Provided entries section start

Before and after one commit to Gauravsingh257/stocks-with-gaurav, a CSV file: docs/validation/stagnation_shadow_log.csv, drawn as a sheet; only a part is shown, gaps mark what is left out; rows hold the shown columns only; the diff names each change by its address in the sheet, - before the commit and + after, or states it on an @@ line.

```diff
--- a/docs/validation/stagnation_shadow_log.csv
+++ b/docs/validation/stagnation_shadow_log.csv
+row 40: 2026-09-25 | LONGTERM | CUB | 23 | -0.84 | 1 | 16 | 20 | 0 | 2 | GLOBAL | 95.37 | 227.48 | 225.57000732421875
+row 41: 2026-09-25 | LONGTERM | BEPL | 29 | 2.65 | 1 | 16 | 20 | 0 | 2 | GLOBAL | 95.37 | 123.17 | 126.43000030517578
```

Provided entries section end
Provided entries section start

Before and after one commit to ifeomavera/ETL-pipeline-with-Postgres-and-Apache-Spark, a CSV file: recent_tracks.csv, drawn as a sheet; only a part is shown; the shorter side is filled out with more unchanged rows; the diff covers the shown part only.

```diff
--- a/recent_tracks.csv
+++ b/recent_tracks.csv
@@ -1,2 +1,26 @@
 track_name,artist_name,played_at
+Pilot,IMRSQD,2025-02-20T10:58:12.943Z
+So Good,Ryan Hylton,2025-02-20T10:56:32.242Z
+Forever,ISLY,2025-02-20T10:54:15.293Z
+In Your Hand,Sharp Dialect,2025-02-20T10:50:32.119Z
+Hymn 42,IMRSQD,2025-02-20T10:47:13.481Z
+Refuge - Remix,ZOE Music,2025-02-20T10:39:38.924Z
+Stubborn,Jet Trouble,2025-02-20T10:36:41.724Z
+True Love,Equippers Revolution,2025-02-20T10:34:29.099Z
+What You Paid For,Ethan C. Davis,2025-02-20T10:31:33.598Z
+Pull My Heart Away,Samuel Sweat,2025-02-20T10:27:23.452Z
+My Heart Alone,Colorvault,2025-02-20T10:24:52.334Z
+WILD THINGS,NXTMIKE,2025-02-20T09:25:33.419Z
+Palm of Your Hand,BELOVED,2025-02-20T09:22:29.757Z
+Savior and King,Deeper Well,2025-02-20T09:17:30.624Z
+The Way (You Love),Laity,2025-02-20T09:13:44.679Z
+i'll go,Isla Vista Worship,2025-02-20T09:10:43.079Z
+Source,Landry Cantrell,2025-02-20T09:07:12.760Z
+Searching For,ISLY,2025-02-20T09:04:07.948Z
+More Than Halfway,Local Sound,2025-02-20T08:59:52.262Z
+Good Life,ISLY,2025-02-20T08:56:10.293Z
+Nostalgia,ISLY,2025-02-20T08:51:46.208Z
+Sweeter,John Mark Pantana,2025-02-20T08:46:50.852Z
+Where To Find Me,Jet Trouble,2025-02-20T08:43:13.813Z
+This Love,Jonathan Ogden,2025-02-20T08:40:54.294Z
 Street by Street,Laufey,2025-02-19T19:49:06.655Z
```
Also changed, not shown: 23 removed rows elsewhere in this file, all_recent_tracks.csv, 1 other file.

Provided entries section end
Provided entries section start

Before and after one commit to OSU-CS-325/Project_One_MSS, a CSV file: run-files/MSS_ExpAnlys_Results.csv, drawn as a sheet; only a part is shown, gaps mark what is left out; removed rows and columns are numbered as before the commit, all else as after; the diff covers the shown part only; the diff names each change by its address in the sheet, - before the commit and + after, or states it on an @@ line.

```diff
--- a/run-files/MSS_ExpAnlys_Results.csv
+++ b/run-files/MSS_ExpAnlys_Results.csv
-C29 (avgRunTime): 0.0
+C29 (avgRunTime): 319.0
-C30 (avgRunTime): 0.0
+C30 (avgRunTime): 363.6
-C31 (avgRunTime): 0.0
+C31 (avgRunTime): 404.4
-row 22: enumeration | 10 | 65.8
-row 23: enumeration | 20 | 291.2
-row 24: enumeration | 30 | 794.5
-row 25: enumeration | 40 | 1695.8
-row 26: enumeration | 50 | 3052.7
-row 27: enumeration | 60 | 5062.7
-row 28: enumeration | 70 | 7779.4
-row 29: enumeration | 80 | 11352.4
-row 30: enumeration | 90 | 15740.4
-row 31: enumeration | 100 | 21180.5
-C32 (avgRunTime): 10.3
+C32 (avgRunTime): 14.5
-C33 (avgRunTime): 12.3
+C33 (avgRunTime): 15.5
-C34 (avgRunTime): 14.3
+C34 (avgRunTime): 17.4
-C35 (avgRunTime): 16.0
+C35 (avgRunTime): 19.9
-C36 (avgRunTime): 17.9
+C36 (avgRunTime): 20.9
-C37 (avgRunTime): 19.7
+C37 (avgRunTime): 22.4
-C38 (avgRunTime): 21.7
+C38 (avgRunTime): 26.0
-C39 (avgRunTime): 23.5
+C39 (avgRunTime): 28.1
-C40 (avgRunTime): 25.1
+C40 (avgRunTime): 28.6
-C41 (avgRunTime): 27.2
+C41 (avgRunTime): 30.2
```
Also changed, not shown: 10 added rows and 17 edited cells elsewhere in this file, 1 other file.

Provided entries section end

## Task to carry out
Show each line from the listing above that includes the word "ISLY".

## Result of this exercise
+Forever,ISLY,2025-02-20T10:54:15.293Z
+Searching For,ISLY,2025-02-20T09:04:07.948Z
+Good Life,ISLY,2025-02-20T08:56:10.293Z
+Nostalgia,ISLY,2025-02-20T08:51:46.208Z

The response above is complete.